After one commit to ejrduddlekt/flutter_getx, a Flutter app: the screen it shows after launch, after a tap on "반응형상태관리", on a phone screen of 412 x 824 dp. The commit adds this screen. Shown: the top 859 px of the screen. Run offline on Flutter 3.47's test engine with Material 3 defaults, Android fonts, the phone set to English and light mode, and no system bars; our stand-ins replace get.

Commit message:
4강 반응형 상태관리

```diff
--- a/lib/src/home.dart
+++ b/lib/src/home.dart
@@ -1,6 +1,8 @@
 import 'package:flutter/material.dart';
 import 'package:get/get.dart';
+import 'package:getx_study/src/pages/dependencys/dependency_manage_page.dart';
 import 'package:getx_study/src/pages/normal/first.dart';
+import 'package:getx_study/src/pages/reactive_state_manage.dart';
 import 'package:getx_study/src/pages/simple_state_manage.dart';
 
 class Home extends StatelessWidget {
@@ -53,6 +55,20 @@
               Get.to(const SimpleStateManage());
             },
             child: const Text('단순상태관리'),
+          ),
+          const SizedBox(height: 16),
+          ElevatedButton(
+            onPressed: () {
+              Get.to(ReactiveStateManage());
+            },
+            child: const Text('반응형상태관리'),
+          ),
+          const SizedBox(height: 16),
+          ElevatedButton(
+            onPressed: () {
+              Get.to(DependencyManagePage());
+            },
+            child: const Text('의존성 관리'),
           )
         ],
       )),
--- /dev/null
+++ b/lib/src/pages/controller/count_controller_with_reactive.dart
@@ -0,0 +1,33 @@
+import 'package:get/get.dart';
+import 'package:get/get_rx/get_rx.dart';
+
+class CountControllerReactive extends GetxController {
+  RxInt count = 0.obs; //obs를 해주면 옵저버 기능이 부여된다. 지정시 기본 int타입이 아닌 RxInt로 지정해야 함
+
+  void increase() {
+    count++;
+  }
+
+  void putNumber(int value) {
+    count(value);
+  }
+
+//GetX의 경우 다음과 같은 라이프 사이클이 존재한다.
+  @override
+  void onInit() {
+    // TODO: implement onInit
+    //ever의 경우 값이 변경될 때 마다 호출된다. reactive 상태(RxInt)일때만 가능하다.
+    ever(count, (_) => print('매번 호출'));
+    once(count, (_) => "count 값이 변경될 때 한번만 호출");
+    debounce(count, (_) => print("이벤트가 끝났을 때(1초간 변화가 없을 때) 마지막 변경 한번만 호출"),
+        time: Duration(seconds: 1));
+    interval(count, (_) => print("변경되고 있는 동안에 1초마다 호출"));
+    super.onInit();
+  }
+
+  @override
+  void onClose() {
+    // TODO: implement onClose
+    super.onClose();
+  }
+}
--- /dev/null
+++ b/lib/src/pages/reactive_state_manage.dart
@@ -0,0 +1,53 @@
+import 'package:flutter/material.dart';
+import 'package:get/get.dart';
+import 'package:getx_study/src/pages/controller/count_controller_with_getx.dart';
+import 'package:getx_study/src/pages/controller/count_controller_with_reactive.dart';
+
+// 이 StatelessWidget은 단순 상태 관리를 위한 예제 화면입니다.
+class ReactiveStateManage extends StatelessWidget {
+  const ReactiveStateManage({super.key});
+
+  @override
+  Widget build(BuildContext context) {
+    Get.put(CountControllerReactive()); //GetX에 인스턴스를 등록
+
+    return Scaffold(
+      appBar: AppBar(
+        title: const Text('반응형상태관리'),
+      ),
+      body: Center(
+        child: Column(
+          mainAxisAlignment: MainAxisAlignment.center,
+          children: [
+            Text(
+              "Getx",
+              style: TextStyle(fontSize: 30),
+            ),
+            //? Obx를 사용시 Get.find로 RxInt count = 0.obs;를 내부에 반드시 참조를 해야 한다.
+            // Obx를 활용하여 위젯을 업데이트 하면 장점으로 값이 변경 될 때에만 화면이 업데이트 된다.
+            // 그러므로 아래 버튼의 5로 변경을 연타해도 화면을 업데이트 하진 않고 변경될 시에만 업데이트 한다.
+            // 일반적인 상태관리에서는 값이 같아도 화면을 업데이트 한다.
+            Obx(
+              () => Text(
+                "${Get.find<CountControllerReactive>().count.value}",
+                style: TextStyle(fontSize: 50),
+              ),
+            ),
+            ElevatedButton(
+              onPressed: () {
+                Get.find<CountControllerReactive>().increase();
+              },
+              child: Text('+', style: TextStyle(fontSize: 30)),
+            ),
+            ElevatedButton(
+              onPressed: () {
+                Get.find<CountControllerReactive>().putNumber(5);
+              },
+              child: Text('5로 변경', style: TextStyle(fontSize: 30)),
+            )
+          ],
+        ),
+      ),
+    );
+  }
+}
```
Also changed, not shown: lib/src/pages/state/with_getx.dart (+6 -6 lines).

What this task involves: Your task is to retype the records precisely as they stand.

Exercise response:
After one commit to ejrduddlekt/flutter_getx, a Flutter app: the screen it shows after launch, after a tap on "반응형상태관리", on a phone screen of 412 x 824 dp. The commit adds this screen. Shown: the top 859 px of the screen. Run offline on Flutter 3.47's test engine with Material 3 defaults, Android fonts, the phone set to English and light mode, and no system bars; our stand-ins replace get.

Commit message:
4강 반응형 상태관리

```diff
--- a/lib/src/home.dart
+++ b/lib/src/home.dart
@@ -1,6 +1,8 @@
 import 'package:flutter/material.dart';
 import 'package:get/get.dart';
+import 'package:getx_study/src/pages/dependencys/dependency_manage_page.dart';
 import 'package:getx_study/src/pages/normal/first.dart';
+import 'package:getx_study/src/pages/reactive_state_manage.dart';
 import 'package:getx_study/src/pages/simple_state_manage.dart';
 
 class Home extends StatelessWidget {
@@ -53,6 +55,20 @@
               Get.to(const SimpleStateManage());
             },
             child: const Text('단순상태관리'),
+          ),
+          const SizedBox(height: 16),
+          ElevatedButton(
+            onPressed: () {
+              Get.to(ReactiveStateManage());
+            },
+            child: const Text('반응형상태관리'),
+          ),
+          const SizedBox(height: 16),
+          ElevatedButton(
+            onPressed: () {
+              Get.to(DependencyManagePage());
+            },
+            child: const Text('의존성 관리'),
           )
         ],
       )),
--- /dev/null
+++ b/lib/src/pages/controller/count_controller_with_reactive.dart
@@ -0,0 +1,33 @@
+import 'package:get/get.dart';
+import 'package:get/get_rx/get_rx.dart';
+
+class CountControllerReactive extends GetxController {
+  RxInt count = 0.obs; //obs를 해주면 옵저버 기능이 부여된다. 지정시 기본 int타입이 아닌 RxInt로 지정해야 함
+
+  void increase() {
+    count++;
+  }
+
+  void putNumber(int value) {
+    count(value);
+  }
+
+//GetX의 경우 다음과 같은 라이프 사이클이 존재한다.
+  @override
+  void onInit() {
+    // TODO: implement onInit
+    //ever의 경우 값이 변경될 때 마다 호출된다. reactive 상태(RxInt)일때만 가능하다.
+    ever(count, (_) => print('매번 호출'));
+    once(count, (_) => "count 값이 변경될 때 한번만 호출");
+    debounce(count, (_) => print("이벤트가 끝났을 때(1초간 변화가 없을 때) 마지막 변경 한번만 호출"),
+        time: Duration(seconds: 1));
+    interval(count, (_) => print("변경되고 있는 동안에 1초마다 호출"));
+    super.onInit();
+  }
+
+  @override
+  void onClose() {
+    // TODO: implement onClose
+    super.onClose();
+  }
+}
--- /dev/null
+++ b/lib/src/pages/reactive_state_manage.dart
@@ -0,0 +1,53 @@
+import 'package:flutter/material.dart';
+import 'package:get/get.dart';
+import 'package:getx_study/src/pages/controller/count_controller_with_getx.dart';
+import 'package:getx_study/src/pages/controller/count_controller_with_reactive.dart';
+
+// 이 StatelessWidget은 단순 상태 관리를 위한 예제 화면입니다.
+class ReactiveStateManage extends StatelessWidget {
+  const ReactiveStateManage({super.key});
+
+  @override
+  Widget build(BuildContext context) {
+    Get.put(CountControllerReactive()); //GetX에 인스턴스를 등록
+
+    return Scaffold(
+      appBar: AppBar(
+        title: const Text('반응형상태관리'),
+      ),
+      body: Center(
+        child: Column(
+          mainAxisAlignment: MainAxisAlignment.center,
+          children: [
+            Text(
+              "Getx",
+              style: TextStyle(fontSize: 30),
+            ),
+            //? Obx를 사용시 Get.find로 RxInt count = 0.obs;를 내부에 반드시 참조를 해야 한다.
+            // Obx를 활용하여 위젯을 업데이트 하면 장점으로 값이 변경 될 때에만 화면이 업데이트 된다.
+            // 그러므로 아래 버튼의 5로 변경을 연타해도 화면을 업데이트 하진 않고 변경될 시에만 업데이트 한다.
+            // 일반적인 상태관리에서는 값이 같아도 화면을 업데이트 한다.
+            Obx(
+              () => Text(
+                "${Get.find<CountControllerReactive>().count.value}",
+                style: TextStyle(fontSize: 50),
+              ),
+            ),
+            ElevatedButton(
+              onPressed: () {
+                Get.find<CountControllerReactive>().increase();
+              },
+              child: Text('+', style: TextStyle(fontSize: 30)),
+            ),
+            ElevatedButton(
+              onPressed: () {
+                Get.find<CountControllerReactive>().putNumber(5);
+              },
+              child: Text('5로 변경', style: TextStyle(fontSize: 30)),
+            )
+          ],
+        ),
+      ),
+    );
+  }
+}
```
Also changed, not shown: lib/src/pages/state/with_getx.dart (+6 -6 lines).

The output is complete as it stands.